··· Data listing ···
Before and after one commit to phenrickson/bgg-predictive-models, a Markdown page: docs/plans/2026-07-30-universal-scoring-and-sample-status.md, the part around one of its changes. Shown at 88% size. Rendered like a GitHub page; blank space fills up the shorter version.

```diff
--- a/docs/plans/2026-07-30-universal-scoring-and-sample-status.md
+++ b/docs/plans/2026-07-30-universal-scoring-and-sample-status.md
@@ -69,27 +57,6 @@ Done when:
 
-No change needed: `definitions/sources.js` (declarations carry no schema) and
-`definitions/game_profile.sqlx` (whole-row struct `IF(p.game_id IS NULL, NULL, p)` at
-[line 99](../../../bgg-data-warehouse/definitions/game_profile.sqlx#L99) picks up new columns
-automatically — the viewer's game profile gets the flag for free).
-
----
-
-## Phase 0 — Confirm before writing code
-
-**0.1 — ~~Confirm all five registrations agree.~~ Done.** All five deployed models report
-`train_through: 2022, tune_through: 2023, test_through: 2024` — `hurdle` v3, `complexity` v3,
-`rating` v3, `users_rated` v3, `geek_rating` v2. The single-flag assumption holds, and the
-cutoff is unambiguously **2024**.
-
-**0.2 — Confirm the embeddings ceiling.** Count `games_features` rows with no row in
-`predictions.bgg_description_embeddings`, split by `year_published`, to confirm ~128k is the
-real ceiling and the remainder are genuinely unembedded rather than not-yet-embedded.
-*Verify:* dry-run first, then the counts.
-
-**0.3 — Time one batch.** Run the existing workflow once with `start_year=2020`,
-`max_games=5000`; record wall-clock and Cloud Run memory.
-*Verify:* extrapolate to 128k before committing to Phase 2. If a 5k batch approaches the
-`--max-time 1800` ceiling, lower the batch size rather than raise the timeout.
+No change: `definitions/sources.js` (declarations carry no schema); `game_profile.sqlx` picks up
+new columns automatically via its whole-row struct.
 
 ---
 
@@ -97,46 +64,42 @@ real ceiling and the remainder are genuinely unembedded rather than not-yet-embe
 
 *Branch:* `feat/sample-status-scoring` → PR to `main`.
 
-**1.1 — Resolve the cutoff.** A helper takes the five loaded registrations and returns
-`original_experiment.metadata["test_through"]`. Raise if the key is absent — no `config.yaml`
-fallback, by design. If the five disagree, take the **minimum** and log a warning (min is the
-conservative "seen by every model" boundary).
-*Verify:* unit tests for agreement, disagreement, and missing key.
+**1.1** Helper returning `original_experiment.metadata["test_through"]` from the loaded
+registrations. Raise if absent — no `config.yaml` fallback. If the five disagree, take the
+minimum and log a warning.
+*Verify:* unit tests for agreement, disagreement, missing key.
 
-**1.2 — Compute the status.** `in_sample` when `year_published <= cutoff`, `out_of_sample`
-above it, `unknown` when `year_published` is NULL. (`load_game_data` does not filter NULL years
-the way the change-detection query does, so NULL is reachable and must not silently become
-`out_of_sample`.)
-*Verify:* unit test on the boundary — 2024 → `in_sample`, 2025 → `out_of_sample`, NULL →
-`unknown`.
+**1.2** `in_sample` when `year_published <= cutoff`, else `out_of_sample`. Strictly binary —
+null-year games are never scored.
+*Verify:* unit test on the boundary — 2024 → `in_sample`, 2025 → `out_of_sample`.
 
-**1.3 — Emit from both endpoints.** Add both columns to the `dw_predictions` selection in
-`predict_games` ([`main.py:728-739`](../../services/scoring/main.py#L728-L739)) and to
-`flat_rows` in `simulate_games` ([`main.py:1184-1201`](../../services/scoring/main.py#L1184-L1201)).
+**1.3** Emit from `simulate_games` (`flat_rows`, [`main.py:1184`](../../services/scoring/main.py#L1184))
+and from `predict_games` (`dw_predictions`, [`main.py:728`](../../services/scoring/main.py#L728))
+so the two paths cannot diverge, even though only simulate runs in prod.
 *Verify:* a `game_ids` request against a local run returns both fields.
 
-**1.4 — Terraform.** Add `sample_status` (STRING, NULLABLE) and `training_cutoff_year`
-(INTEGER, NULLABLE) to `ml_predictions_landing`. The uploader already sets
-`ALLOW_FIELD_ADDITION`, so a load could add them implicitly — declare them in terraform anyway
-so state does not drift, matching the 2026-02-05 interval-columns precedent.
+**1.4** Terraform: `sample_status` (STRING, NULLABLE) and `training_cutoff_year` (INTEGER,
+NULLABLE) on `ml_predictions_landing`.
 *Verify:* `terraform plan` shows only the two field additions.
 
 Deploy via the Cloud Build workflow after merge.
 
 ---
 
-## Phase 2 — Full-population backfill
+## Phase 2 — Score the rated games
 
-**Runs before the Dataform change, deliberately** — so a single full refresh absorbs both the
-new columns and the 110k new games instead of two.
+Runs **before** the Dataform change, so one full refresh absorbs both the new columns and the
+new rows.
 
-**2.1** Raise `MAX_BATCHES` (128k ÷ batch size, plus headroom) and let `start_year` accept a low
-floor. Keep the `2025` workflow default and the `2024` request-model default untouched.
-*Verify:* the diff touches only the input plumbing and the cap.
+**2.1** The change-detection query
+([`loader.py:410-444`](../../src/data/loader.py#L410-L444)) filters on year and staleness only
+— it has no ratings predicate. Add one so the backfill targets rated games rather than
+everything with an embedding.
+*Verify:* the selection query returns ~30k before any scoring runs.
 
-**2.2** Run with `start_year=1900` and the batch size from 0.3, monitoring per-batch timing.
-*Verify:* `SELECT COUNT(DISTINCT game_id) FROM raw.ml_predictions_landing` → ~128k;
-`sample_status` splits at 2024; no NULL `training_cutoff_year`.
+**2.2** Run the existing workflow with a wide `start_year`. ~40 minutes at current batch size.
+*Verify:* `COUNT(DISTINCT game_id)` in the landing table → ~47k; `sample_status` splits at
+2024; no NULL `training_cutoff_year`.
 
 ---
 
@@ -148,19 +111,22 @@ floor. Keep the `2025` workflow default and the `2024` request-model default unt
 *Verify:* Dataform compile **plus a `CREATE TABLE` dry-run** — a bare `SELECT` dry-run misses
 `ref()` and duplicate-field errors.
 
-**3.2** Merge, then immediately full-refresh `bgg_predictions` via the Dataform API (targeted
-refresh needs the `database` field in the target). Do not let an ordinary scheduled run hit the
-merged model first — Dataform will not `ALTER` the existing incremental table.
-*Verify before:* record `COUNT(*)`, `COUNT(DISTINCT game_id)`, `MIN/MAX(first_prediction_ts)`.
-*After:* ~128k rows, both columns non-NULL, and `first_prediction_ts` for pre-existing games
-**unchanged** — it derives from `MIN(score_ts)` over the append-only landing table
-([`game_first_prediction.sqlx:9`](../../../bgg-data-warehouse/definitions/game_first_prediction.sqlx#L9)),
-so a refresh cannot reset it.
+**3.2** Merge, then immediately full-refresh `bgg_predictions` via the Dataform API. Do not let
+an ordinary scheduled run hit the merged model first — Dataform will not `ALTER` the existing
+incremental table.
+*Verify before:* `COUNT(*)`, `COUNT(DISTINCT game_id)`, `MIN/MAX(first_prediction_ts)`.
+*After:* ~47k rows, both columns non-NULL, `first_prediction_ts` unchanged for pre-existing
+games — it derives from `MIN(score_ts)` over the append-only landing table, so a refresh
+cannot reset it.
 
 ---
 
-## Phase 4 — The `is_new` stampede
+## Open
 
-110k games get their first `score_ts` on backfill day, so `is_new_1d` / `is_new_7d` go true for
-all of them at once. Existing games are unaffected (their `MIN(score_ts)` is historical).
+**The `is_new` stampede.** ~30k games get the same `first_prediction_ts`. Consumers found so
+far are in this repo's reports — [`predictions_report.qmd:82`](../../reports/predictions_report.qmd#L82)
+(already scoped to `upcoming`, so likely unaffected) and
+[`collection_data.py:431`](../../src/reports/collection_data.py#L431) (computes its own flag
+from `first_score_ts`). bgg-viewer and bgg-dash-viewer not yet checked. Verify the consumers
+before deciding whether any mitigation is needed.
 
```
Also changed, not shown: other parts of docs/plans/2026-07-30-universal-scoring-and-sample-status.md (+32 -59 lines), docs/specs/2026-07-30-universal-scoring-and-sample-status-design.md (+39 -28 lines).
···
··· Data listing ···
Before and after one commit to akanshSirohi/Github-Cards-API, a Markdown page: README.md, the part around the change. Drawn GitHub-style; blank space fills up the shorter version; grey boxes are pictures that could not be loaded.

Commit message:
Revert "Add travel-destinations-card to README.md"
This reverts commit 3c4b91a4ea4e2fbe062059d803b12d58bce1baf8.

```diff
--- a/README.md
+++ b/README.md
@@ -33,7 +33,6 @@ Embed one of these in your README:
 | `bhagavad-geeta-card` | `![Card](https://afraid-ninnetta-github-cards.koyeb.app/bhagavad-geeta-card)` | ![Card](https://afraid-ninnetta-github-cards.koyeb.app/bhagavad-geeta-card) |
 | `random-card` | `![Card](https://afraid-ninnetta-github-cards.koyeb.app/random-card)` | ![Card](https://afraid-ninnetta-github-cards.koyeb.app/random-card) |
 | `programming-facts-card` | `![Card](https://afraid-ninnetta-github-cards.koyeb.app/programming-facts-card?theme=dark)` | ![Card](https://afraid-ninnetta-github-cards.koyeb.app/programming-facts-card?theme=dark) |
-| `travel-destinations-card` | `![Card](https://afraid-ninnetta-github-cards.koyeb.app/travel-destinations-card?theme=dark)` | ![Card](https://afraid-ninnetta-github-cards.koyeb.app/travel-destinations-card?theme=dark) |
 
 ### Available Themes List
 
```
···
• [Work task] Return, from the material above, every line with the word "only".

• [Answer section]
+so the two paths cannot diverge, even though only simulate runs in prod.
 *Verify:* `terraform plan` shows only the two field additions.
-*Verify:* the diff touches only the input plumbing and the cap.
+([`loader.py:410-444`](../../src/data/loader.py#L410-L444)) filters on year and staleness only
-**unchanged** — it derives from `MIN(score_ts)` over the append-only landing table
+games — it derives from `MIN(score_ts)` over the append-only landing table, so a refresh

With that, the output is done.